Journal of Molecular Medicine

, Volume 88, Issue 5, pp 441–450

Vitamin D and molecular actions on the immune system: modulation of innate and autoimmunity

Review

DOI: 10.1007/s00109-010-0590-9

Cite this article as:
Kamen, D.L. & Tangpricha, V. J Mol Med (2010) 88: 441. doi:10.1007/s00109-010-0590-9

Abstract
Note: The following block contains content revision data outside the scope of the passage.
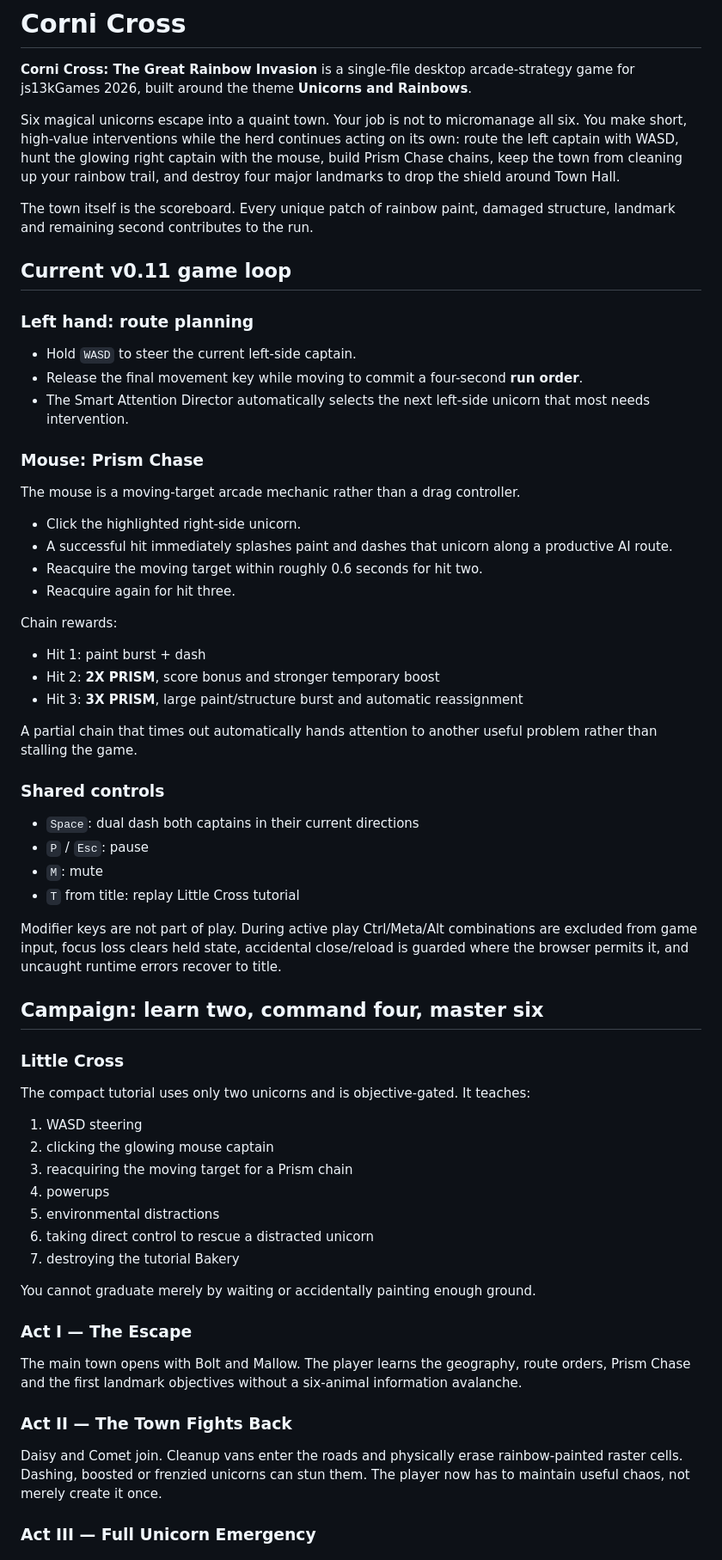
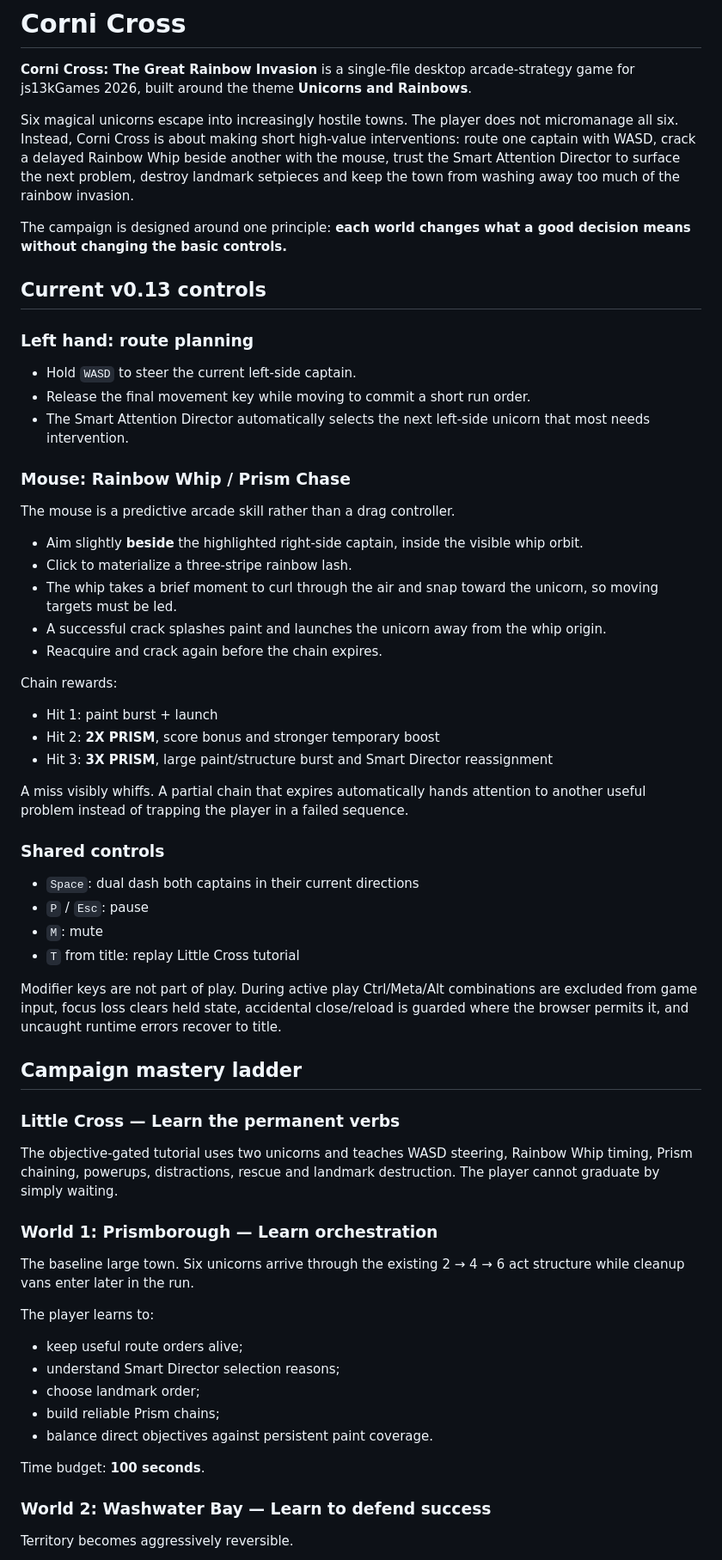
Before and after one commit to sidhulyalkar/corni-cross, a Markdown page: README.md, the part around one of its changes. Shown at 86% size. GitHub-like rendering.

Commit message:
docs: document v0.13 world campaign

```diff
--- a/README.md
+++ b/README.md
@@ -2,34 +2,35 @@
 
 **Corni Cross: The Great Rainbow Invasion** is a single-file desktop arcade-strategy game for js13kGames 2026, built around the theme **Unicorns and Rainbows**.
 
-Six magical unicorns escape into a quaint town. Your job is not to micromanage all six. You make short, high-value interventions while the herd continues acting on its own: route the left captain with WASD, hunt the glowing right captain with the mouse, build Prism Chase chains, keep the town from cleaning up your rainbow trail, and destroy four major landmarks to drop the shield around Town Hall.
+Six magical unicorns escape into increasingly hostile towns. The player does not micromanage all six. Instead, Corni Cross is about making short high-value interventions: route one captain with WASD, crack a delayed Rainbow Whip beside another with the mouse, trust the Smart Attention Director to surface the next problem, destroy landmark setpieces and keep the town from washing away too much of the rainbow invasion.
 
-The town itself is the scoreboard. Every unique patch of rainbow paint, damaged structure, landmark and remaining second contributes to the run.
+The campaign is designed around one principle: **each world changes what a good decision means without changing the basic controls.**
 
-## Current v0.11 game loop
+## Current v0.13 controls
 
 ### Left hand: route planning
 
 - Hold `WASD` to steer the current left-side captain.
-- Release the final movement key while moving to commit a four-second **run order**.
+- Release the final movement key while moving to commit a short run order.
 - The Smart Attention Director automatically selects the next left-side unicorn that most needs intervention.
 
-### Mouse: Prism Chase
+### Mouse: Rainbow Whip / Prism Chase
 
-The mouse is a moving-target arcade mechanic rather than a drag controller.
+The mouse is a predictive arcade skill rather than a drag controller.
 
-- Click the highlighted right-side unicorn.
-- A successful hit immediately splashes paint and dashes that unicorn along a productive AI route.
-- Reacquire the moving target within roughly 0.6 seconds for hit two.
-- Reacquire again for hit three.
+- Aim slightly **beside** the highlighted right-side captain, inside the visible whip orbit.
+- Click to materialize a three-stripe rainbow lash.
+- The whip takes a brief moment to curl through the air and snap toward the unicorn, so moving targets must be led.
+- A successful crack splashes paint and launches the unicorn away from the whip origin.
+- Reacquire and crack again before the chain expires.
 
 Chain rewards:
 
-- Hit 1: paint burst + dash
+- Hit 1: paint burst + launch
 - Hit 2: **2X PRISM**, score bonus and stronger temporary boost
-- Hit 3: **3X PRISM**, large paint/structure burst and automatic reassignment
+- Hit 3: **3X PRISM**, large paint/structure burst and Smart Director reassignment
 
-A partial chain that times out automatically hands attention to another useful problem rather than stalling the game.
+A miss visibly whiffs. A partial chain that expires automatically hands attention to another useful problem instead of trapping the player in a failed sequence.
 
 ### Shared controls
 
@@ -40,29 +41,27 @@ A partial chain that times out automatically hands attention to another useful p
 
 Modifier keys are not part of play. During active play Ctrl/Meta/Alt combinations are excluded from game input, focus loss clears held state, accidental close/reload is guarded where the browser permits it, and uncaught runtime errors recover to title.
 
-## Campaign: learn two, command four, master six
+## Campaign mastery ladder
 
-### Little Cross
+### Little Cross — Learn the permanent verbs
 
-The compact tutorial uses only two unicorns and is objective-gated. It teaches:
+The objective-gated tutorial uses two unicorns and teaches WASD steering, Rainbow Whip timing, Prism chaining, powerups, distractions, rescue and landmark destruction. The player cannot graduate by simply waiting.
 
-1. WASD steering
-2. clicking the glowing mouse captain
-3. reacquiring the moving target for a Prism chain
-4. powerups
-5. environmental distractions
-6. taking direct control to rescue a distracted unicorn
-7. destroying the tutorial Bakery
+### World 1: Prismborough — Learn orchestration
 
-You cannot graduate merely by waiting or accidentally painting enough ground.
+The baseline large town. Six unicorns arrive through the existing 2 → 4 → 6 act structure while cleanup vans enter later in the run.
 
-### Act I — The Escape
+The player learns to:
 
-The main town opens with Bolt and Mallow. The player learns the geography, route orders, Prism Chase and the first landmark objectives without a six-animal information avalanche.
+- keep useful route orders alive;
+- understand Smart Director selection reasons;
+- choose landmark order;
+- build reliable Prism chains;
+- balance direct objectives against persistent paint coverage.
 
-### Act II — The Town Fights Back
+Time budget: **100 seconds**.
 
-Daisy and Comet join. Cleanup vans enter the roads and physically erase rainbow-painted raster cells. Dashing, boosted or frenzied unicorns can stun them. The player now has to maintain useful chaos, not merely create it once.
+### World 2: Washwater Bay — Learn to defend success
 
-### Act III — Full Unicorn Emergency
+Territory becomes aggressively reversible.
 
```
Also changed, not shown: other parts of README.md (+78 -37 lines).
Vitamin D has received increased attention recently for its pleiotropic actions on many chronic diseases. The importance of vitamin D on the regulation of cells of the immune system has gained increased appreciation over the past decade with the discovery of the vitamin D receptor (VDR) and key vitamin D metabolizing enzymes expressed by cells of the immune system. Animal studies, early epidemiologic and clinical studies have supported a potential role for vitamin D in maintaining immune system balance. The hormonal form of vitamin D up-regulates anti-microbial peptides, namely cathelicidin, to enhance clearance of bacteria at various barrier sites and in immune cells. Vitamin D modulates the adaptive immune system by direct effects on T cell activation and on the phenotype and function of antigen-presenting cells (APCs), particularly of DCs. The purpose of this manuscript is to review the molecular and clinical evidence for vitamin D as a modulator of the innate and adaptive immune system.

Keywords

VitaminsInnate immunityImmunology

Copyright information

© Springer-Verlag 2010

Authors and Affiliations

  1. 1.Division of Rheumatology, Department of MedicineMedical University of South CarolinaCharlestonUSA
  2. 2.Division of Endocrinology, Metabolism and Lipids, Department of MedicineEmory University School of MedicineAtlantaUSA
  3. 3.Nutrition Health Sciences Program, Graduate Division of Biomedical and Biological SciencesEmory UniversityAtlantaUSA
  4. 4.Center for Clinical and Molecular NutritionEmory University School of MedicineAtlantaUSA
  5. 5.AtlantaUSA